### [What this task involves]
A single number is expected: the count of lines in the entries below that contain "flex".

### [Supplied data]
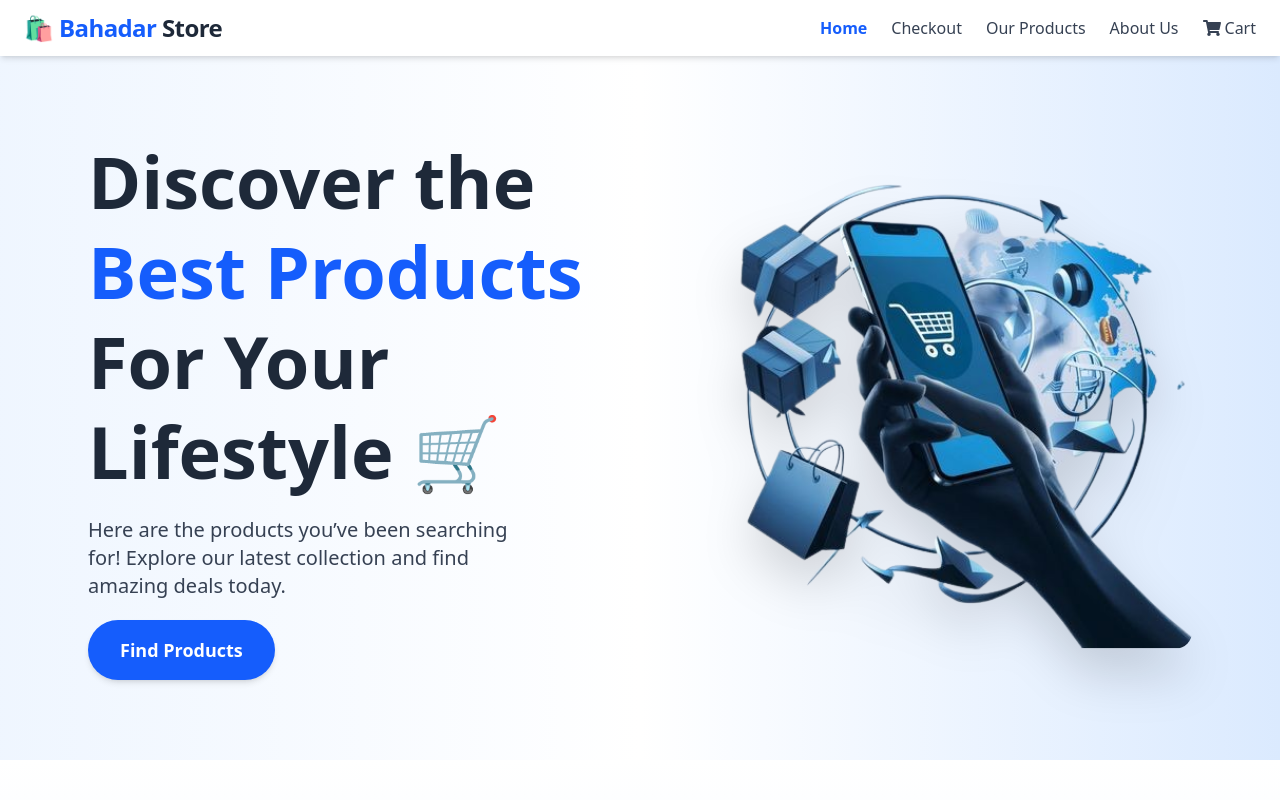
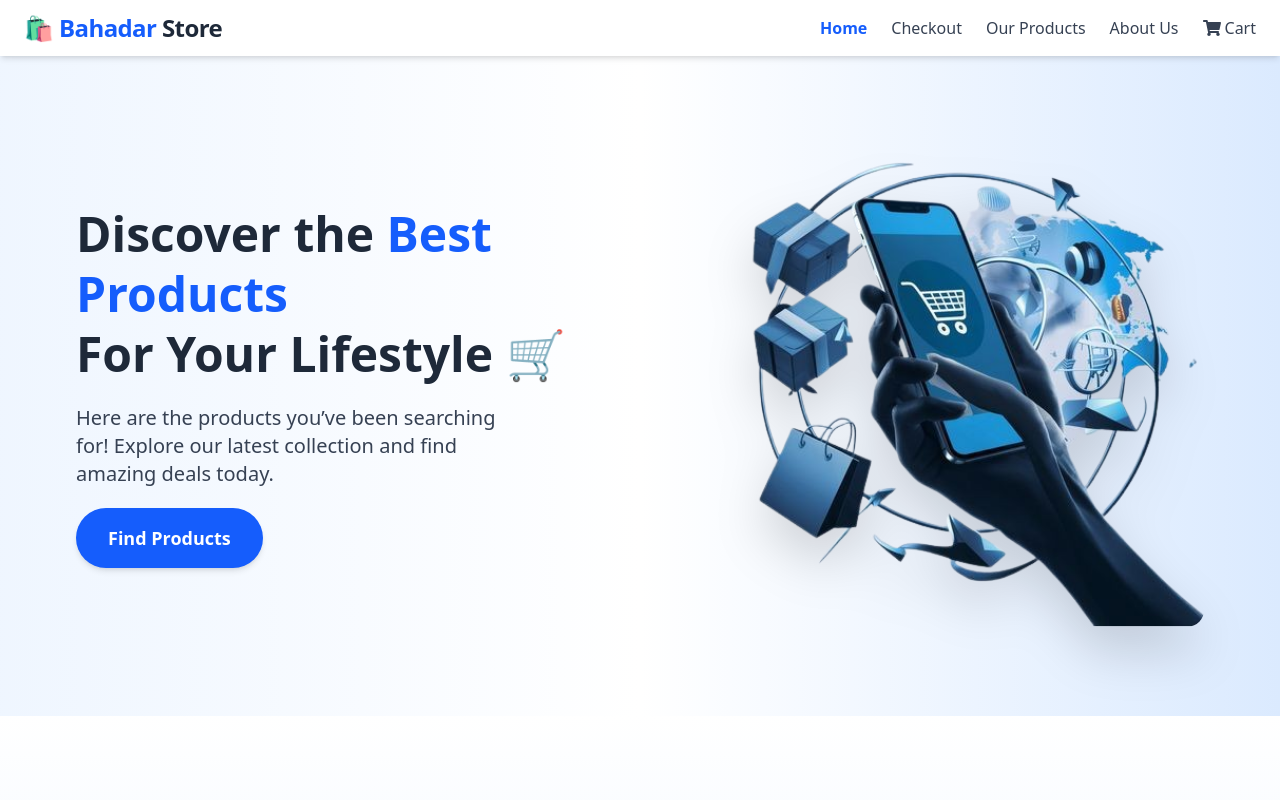
Before and after one commit to syedBahadarKhan/saylani_eccomerce, a React (Vite) app: page / in a window 1280 px wide. Shown: the top 800 px of the page. Built offline with nearby package versions, Linux system fonts and the light colour scheme.

Commit message:
add these changes to my file

```diff
--- a/src/components/Hero.jsx
+++ b/src/components/Hero.jsx
@@ -6,7 +6,7 @@ import { Link } from "react-router-dom";
 const Hero = () => {
   return (
     <section className="bg-gradient-to-r from-blue-50 via-white to-blue-100 py-10 md:py-20">
-      <div className="max-w-6xl mx-auto px-6 flex flex-col md:flex-row items-center justify-between gap-8">
+      <div className="max-w-6xl mx-auto px-3 flex flex-col md:flex-row items-center justify-between gap-8">
         {/* Left Side: Text */}
         <motion.div
           initial={{ opacity: 0, x: -50 }}
@@ -14,7 +14,7 @@ const Hero = () => {
           transition={{ duration: 0.8 }}
           className="flex-1 text-center md:text-left space-y-5"
         >
-          <h3 className="text-4xl md:text-7xl font-extrabold text-gray-800 leading-tight">
+          <h3 className="text-4xl md:text-5xl font-extrabold text-gray-800 leading-tight">
             Discover the <span className="text-blue-600">Best Products</span>
             <br /> For Your Lifestyle 🛒
           </h3>
```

### [Answer]
3